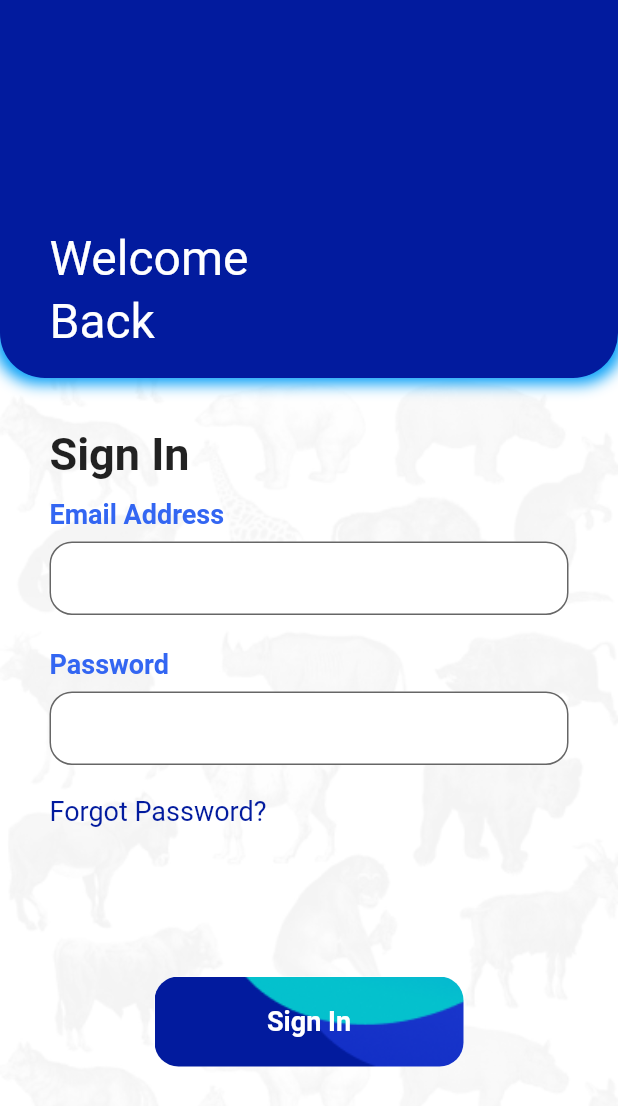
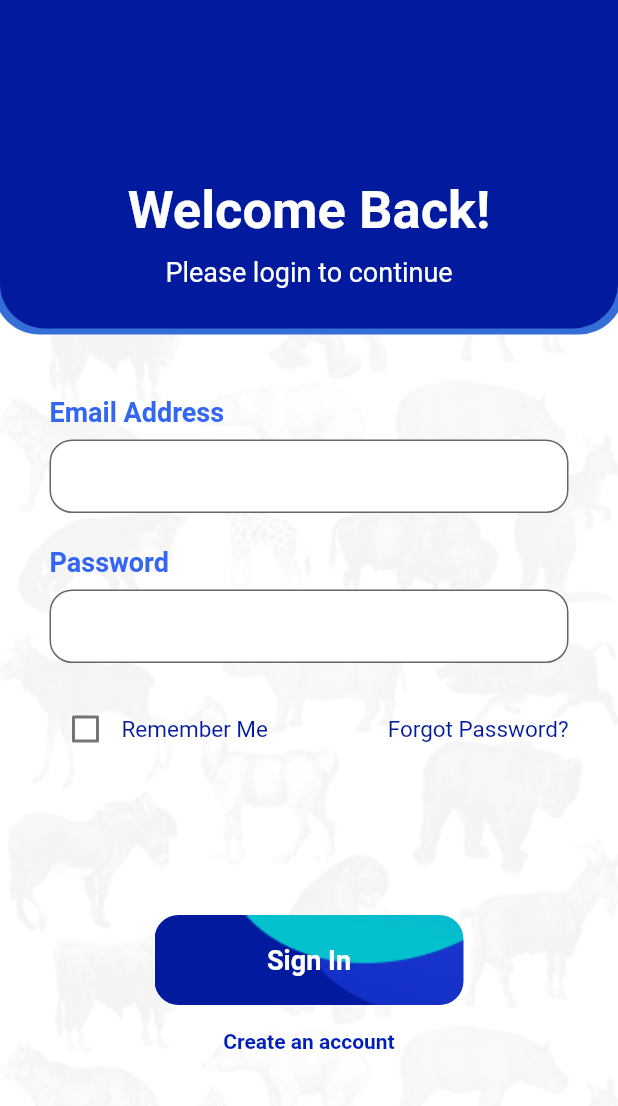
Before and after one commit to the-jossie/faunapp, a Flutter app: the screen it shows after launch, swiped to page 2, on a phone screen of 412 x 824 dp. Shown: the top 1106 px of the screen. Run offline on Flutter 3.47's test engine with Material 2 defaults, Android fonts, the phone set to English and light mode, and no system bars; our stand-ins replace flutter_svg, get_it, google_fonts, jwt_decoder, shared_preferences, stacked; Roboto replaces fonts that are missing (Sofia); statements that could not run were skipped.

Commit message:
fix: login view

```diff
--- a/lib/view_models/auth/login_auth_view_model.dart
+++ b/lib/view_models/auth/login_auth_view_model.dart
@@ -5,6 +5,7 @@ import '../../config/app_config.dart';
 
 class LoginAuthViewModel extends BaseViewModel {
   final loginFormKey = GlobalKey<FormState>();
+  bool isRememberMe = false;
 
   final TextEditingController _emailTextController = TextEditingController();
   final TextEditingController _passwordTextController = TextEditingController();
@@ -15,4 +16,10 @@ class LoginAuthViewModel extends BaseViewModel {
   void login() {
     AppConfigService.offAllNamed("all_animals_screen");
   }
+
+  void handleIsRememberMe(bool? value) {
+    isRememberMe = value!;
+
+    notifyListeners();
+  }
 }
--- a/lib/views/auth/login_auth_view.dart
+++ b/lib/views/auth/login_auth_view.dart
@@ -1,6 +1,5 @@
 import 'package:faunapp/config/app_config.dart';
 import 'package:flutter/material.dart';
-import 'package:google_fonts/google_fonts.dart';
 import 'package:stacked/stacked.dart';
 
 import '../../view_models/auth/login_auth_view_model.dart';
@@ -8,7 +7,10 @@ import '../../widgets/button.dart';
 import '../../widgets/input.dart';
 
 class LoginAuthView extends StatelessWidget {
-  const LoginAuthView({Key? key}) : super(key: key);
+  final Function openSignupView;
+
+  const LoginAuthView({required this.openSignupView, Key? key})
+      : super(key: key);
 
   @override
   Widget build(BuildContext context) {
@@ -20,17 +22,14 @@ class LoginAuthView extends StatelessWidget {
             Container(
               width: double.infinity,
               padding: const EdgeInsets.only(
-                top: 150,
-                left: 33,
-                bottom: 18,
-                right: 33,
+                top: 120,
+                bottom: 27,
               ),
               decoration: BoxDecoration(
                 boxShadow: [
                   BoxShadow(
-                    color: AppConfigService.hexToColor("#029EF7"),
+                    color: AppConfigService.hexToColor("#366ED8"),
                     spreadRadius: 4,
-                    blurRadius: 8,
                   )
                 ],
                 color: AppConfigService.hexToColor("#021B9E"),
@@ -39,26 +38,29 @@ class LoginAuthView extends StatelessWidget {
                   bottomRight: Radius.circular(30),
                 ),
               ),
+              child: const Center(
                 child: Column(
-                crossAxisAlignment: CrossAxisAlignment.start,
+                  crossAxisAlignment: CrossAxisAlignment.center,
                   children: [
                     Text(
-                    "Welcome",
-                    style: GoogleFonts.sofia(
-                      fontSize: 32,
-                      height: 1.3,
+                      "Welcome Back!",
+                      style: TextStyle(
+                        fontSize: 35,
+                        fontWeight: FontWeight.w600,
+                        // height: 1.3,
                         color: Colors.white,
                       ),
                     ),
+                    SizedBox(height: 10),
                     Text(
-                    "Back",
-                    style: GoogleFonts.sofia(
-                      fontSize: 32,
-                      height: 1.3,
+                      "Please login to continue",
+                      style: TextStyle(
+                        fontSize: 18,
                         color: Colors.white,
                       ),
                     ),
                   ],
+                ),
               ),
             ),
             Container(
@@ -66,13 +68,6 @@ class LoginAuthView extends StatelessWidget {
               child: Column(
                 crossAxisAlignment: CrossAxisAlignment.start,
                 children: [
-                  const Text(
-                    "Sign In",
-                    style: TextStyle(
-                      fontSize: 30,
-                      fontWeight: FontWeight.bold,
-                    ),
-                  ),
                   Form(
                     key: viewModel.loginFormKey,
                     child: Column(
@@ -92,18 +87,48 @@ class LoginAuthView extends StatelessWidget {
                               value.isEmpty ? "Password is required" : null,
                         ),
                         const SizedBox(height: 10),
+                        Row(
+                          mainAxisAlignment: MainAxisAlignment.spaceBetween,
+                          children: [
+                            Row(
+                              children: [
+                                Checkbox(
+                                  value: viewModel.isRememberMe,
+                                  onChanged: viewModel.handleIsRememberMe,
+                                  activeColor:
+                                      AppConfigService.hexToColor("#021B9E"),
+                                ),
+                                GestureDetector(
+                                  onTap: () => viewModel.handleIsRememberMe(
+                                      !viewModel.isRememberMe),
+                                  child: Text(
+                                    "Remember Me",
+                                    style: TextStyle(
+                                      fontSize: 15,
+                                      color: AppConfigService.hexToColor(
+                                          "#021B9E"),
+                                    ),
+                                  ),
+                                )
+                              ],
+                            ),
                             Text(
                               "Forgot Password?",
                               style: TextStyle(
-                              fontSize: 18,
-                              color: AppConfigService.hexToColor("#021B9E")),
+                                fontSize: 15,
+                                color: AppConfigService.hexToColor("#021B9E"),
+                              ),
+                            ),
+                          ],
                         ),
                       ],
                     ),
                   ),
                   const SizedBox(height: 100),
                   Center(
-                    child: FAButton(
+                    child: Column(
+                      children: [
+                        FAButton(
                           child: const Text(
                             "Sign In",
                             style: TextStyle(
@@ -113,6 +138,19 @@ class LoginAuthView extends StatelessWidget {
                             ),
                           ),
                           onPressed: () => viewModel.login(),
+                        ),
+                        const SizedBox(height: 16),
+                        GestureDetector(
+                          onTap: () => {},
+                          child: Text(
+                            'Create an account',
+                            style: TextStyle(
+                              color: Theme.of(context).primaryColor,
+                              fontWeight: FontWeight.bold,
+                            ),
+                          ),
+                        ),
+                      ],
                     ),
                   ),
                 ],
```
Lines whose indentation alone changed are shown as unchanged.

========================================================================

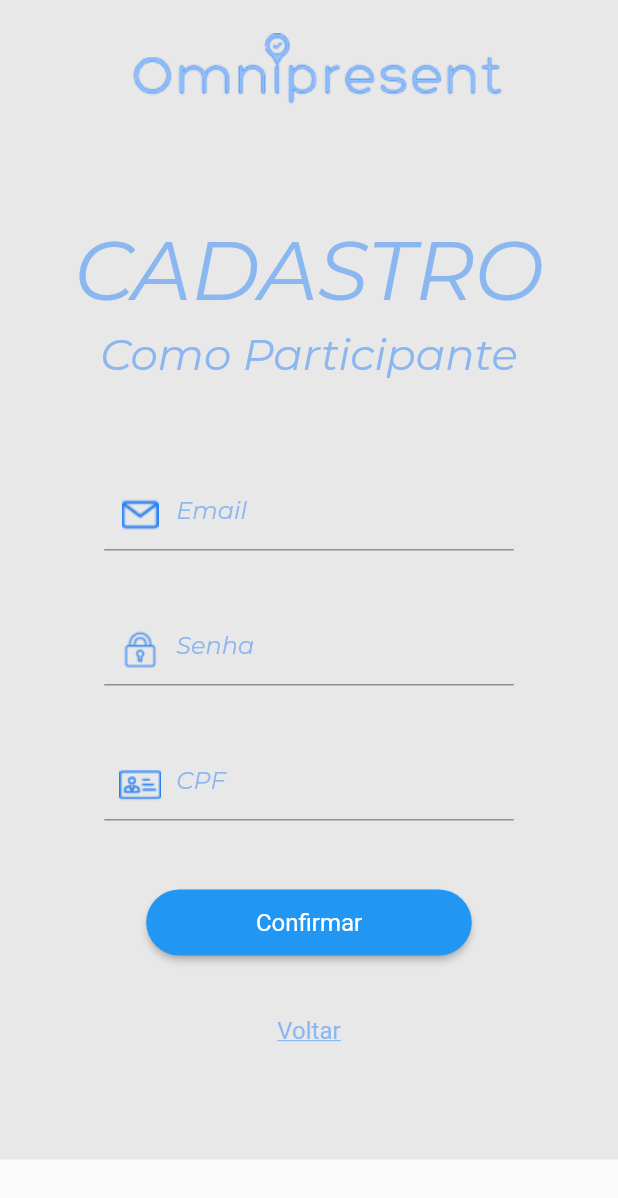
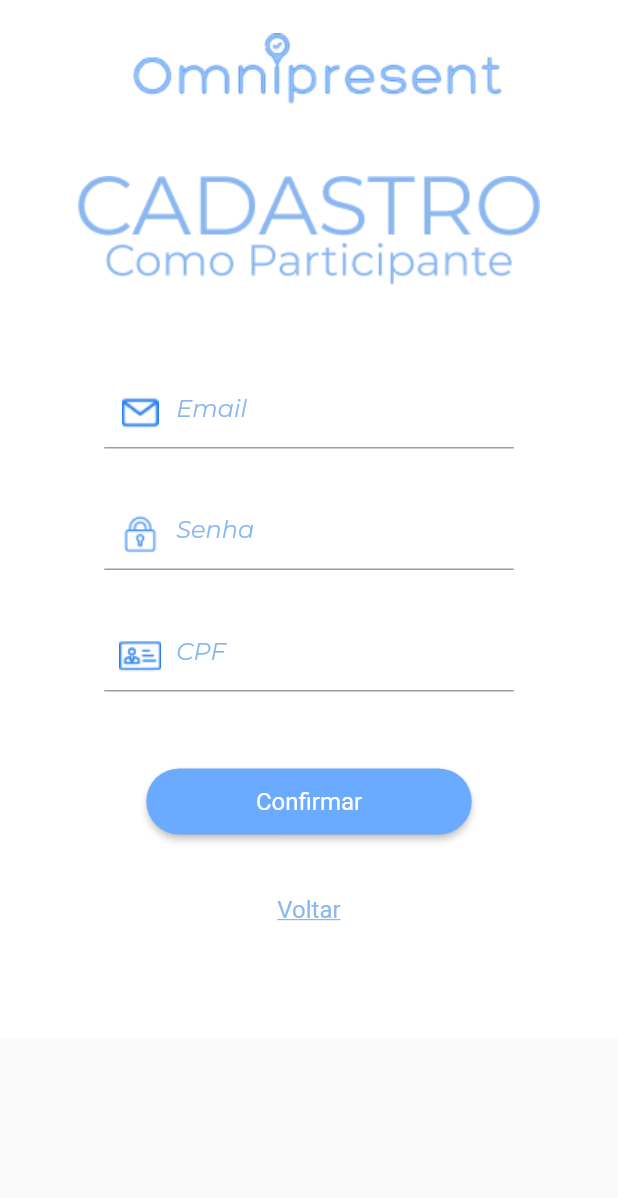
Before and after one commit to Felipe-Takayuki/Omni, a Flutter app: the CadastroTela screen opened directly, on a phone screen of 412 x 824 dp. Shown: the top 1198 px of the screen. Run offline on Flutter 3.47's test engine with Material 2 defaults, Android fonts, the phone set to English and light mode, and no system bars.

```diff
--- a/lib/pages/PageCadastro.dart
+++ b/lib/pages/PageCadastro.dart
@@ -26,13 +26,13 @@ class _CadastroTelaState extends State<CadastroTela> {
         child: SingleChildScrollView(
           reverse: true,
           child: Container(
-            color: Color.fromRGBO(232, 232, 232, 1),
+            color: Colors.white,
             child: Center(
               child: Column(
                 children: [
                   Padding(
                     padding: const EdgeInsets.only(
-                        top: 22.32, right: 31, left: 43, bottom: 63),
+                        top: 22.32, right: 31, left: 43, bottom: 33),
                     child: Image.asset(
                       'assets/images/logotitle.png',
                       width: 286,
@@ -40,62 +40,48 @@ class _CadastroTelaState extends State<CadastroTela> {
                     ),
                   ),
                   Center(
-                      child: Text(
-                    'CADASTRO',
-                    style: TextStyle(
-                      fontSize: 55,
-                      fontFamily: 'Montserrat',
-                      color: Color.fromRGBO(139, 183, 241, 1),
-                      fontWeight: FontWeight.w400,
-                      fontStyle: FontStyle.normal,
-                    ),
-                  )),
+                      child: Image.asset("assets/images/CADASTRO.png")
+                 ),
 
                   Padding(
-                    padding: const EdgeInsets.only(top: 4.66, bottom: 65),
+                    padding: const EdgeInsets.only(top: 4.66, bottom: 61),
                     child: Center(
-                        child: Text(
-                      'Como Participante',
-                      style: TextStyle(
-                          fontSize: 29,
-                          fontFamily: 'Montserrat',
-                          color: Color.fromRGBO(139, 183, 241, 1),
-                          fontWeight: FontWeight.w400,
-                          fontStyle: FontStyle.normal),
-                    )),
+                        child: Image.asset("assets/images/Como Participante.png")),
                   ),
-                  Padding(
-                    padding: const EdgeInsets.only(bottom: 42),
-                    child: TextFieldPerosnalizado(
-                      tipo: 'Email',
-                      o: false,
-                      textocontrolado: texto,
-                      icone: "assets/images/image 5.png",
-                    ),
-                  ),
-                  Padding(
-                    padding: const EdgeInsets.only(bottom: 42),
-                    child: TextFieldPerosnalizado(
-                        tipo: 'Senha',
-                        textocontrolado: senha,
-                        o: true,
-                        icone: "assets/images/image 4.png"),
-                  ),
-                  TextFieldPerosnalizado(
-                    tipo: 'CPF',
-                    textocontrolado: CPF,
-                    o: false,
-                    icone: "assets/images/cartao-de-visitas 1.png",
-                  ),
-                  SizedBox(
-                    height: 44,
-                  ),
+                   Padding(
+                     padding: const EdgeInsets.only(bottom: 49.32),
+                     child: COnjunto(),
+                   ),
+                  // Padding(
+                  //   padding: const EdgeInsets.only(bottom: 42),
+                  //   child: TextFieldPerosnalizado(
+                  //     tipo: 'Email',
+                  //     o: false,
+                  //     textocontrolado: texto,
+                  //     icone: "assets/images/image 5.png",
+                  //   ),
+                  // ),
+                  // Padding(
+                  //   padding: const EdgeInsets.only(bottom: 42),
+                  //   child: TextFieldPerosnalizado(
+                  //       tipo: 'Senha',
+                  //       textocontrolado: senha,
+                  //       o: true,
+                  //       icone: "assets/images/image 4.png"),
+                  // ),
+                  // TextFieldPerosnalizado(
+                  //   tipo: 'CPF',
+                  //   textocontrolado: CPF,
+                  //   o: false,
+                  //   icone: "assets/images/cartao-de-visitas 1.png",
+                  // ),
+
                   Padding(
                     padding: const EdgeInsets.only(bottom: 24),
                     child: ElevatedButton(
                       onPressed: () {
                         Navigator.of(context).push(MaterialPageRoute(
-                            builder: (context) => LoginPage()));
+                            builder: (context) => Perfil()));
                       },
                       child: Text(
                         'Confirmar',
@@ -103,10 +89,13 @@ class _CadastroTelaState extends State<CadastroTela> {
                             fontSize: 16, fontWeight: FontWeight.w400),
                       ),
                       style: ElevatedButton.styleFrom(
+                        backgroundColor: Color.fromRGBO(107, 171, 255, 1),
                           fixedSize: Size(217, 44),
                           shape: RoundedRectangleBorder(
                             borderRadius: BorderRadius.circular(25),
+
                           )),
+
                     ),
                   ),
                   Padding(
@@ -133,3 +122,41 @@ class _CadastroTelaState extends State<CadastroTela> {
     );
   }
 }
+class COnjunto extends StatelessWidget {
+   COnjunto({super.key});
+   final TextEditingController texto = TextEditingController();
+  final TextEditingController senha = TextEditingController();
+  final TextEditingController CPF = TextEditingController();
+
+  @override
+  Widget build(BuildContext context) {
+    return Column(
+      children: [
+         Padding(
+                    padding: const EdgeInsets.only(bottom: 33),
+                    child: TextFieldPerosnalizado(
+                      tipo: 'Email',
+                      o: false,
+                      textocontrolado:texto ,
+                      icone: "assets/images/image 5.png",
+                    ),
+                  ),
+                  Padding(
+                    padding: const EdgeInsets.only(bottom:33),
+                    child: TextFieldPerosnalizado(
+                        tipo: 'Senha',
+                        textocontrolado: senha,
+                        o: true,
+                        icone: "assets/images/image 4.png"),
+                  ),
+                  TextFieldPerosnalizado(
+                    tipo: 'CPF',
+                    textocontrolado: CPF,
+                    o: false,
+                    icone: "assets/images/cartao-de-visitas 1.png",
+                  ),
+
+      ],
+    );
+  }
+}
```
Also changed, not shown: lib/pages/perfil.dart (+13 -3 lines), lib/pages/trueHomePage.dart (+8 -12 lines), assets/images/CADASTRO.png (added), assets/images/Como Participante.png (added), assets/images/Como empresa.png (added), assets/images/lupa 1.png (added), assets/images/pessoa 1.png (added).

========================================================================

## [EXERCISE GOAL]
Please state how many lines of the data hold the string "fontSize", with nothing else in your reply.

## [ANSWER TO THIS EXERCISE]
11